[Before-and-after change records]
== Segment start ==
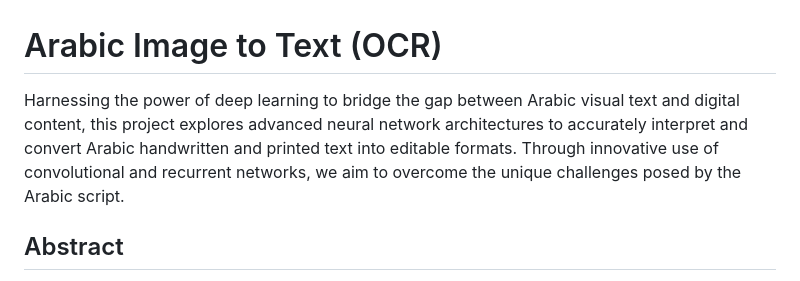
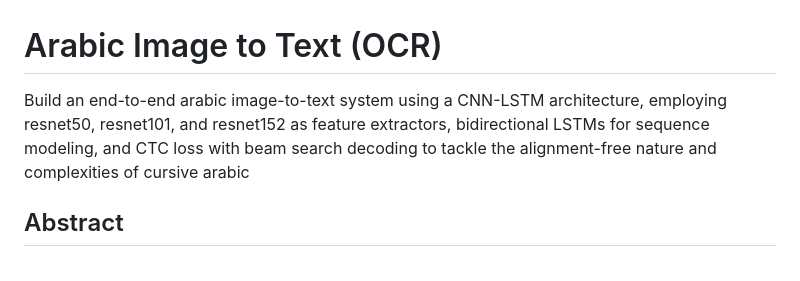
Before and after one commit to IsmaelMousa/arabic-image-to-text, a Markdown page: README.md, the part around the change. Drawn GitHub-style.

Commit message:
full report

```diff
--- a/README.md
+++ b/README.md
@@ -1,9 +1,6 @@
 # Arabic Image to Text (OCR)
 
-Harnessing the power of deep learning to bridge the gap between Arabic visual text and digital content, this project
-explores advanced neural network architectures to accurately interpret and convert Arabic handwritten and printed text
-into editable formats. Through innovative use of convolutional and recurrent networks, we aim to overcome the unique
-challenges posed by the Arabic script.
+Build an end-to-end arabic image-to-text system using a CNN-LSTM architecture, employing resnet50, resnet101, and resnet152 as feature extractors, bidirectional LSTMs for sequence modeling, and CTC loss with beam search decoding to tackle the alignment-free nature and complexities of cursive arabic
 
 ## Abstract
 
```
== Segment end ==
== Segment start ==
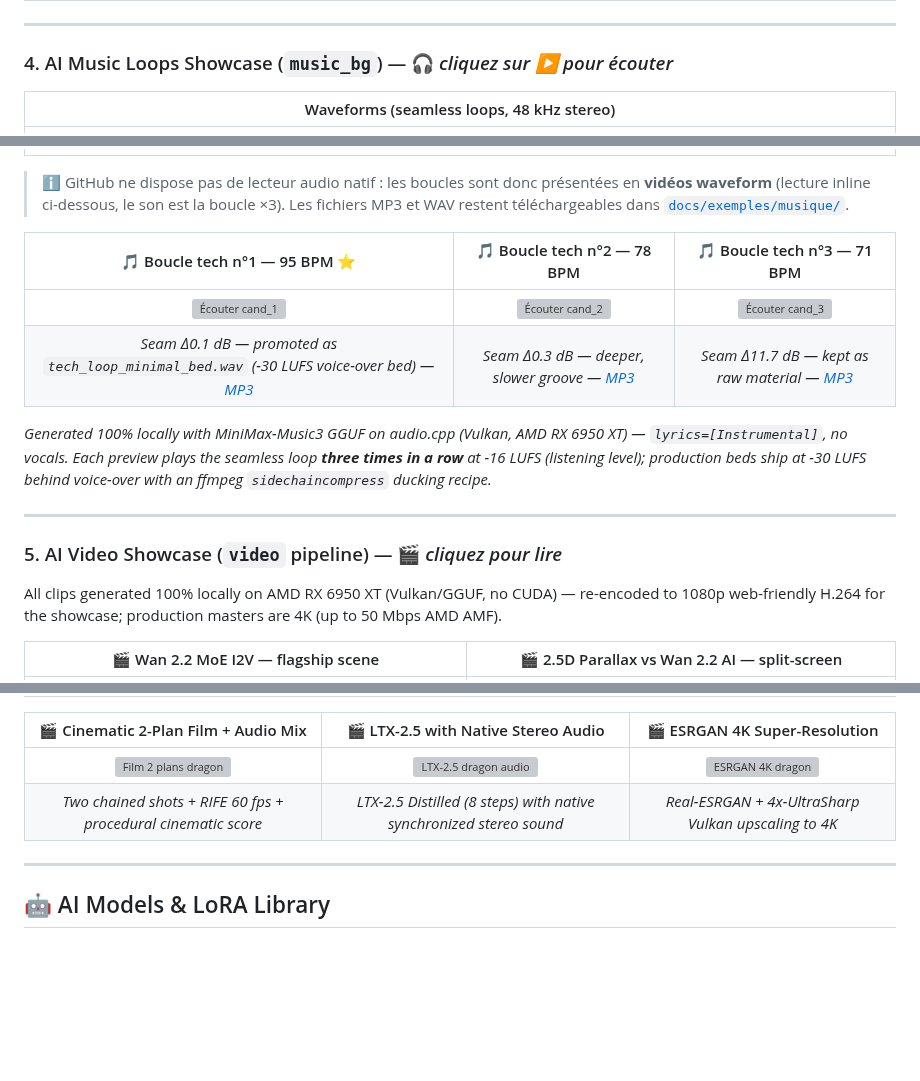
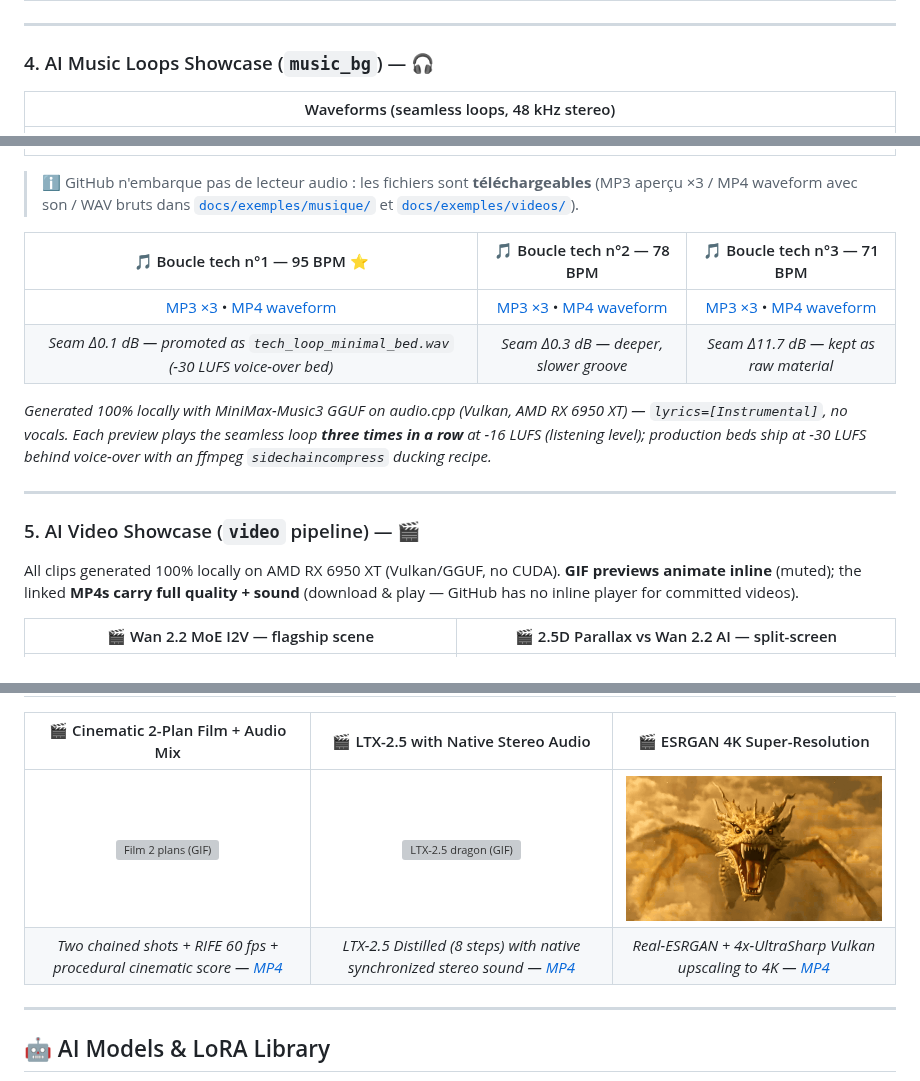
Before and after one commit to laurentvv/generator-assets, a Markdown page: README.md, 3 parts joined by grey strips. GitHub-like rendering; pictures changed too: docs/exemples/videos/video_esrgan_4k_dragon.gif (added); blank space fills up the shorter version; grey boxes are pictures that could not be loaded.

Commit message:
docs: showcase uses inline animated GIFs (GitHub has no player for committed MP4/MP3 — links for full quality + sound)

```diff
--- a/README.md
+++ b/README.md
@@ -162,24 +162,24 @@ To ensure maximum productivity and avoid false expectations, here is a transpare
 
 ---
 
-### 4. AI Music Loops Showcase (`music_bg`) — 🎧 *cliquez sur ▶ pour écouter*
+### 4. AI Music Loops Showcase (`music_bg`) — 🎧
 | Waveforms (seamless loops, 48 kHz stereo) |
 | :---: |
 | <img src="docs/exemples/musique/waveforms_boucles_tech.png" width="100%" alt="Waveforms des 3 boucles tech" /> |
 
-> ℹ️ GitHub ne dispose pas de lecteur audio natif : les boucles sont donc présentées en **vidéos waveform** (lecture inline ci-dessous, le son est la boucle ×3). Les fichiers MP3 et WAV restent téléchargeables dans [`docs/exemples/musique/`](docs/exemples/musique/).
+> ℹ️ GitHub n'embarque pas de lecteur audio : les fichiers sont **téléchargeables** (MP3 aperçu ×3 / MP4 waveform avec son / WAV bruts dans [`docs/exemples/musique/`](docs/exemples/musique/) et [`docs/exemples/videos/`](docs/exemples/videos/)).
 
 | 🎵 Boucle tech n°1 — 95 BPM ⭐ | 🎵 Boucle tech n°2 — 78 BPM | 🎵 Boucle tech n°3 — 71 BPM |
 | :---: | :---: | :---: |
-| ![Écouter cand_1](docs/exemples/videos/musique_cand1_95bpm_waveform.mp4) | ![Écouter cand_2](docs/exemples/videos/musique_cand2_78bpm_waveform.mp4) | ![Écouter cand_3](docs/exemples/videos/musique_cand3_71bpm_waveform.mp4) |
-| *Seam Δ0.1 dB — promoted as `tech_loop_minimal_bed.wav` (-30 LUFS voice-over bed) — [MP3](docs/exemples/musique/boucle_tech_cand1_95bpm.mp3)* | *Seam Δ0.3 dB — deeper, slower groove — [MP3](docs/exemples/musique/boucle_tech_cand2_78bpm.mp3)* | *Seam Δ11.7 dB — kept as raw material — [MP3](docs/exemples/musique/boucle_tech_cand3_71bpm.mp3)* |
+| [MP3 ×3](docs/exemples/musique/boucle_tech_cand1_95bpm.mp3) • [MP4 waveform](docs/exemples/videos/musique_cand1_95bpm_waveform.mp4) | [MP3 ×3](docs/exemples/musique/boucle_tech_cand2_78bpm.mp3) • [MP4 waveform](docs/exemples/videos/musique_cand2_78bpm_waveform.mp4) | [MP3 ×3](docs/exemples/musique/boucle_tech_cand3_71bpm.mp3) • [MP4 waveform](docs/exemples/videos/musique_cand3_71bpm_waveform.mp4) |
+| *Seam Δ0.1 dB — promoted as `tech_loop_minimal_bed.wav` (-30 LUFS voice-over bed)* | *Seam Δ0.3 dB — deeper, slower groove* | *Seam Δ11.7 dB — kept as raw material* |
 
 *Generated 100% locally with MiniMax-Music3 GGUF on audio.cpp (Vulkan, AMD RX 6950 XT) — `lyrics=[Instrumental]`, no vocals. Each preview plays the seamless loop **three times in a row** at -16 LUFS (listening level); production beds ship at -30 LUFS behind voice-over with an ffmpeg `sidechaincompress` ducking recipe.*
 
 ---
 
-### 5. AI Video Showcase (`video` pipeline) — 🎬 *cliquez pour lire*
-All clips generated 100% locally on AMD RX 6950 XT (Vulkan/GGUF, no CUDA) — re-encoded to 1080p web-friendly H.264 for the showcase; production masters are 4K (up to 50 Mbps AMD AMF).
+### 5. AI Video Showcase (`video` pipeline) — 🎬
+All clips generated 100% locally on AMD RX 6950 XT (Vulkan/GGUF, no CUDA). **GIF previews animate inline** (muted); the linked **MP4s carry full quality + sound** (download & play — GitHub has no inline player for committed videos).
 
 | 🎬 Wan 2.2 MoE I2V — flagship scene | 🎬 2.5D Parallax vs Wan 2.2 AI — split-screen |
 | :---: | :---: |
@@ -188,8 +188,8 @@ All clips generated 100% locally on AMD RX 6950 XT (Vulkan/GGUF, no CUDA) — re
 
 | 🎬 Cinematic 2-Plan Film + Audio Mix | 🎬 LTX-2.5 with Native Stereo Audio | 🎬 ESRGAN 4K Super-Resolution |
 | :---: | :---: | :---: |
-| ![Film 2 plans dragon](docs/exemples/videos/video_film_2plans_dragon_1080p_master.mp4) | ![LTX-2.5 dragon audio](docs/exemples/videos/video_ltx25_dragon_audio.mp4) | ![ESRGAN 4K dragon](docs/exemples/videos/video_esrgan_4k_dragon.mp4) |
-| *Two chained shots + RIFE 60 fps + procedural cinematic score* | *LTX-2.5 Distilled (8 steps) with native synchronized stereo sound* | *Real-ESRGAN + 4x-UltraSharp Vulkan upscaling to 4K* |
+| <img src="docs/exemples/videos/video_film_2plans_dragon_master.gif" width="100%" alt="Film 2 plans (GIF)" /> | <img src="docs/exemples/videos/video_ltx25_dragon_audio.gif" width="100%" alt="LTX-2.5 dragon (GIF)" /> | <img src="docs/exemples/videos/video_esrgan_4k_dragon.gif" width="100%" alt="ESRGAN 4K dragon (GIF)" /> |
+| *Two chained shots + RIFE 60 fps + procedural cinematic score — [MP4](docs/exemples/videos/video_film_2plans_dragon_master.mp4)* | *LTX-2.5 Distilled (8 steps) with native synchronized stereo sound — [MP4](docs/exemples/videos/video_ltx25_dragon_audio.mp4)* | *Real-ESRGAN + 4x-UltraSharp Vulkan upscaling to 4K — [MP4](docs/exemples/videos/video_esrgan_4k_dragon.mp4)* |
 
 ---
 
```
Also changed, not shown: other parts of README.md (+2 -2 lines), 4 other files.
== Segment end ==
◆ Exercise brief ◆
The expected answer is each line of the records above that includes the string "inline".

◆ Response for this exercise ◆
docs: showcase uses inline animated GIFs (GitHub has no player for committed MP4/MP3 — links for full quality + sound)
-> ℹ️ GitHub ne dispose pas de lecteur audio natif : les boucles sont donc présentées en **vidéos waveform** (lecture inline ci-dessous, le son est la boucle ×3). Les fichiers MP3 et WAV restent téléchargeables dans [`docs/exemples/musique/`](docs/exemples/musique/).
+All clips generated 100% locally on AMD RX 6950 XT (Vulkan/GGUF, no CUDA). **GIF previews animate inline** (muted); the linked **MP4s carry full quality + sound** (download & play — GitHub has no inline player for committed videos).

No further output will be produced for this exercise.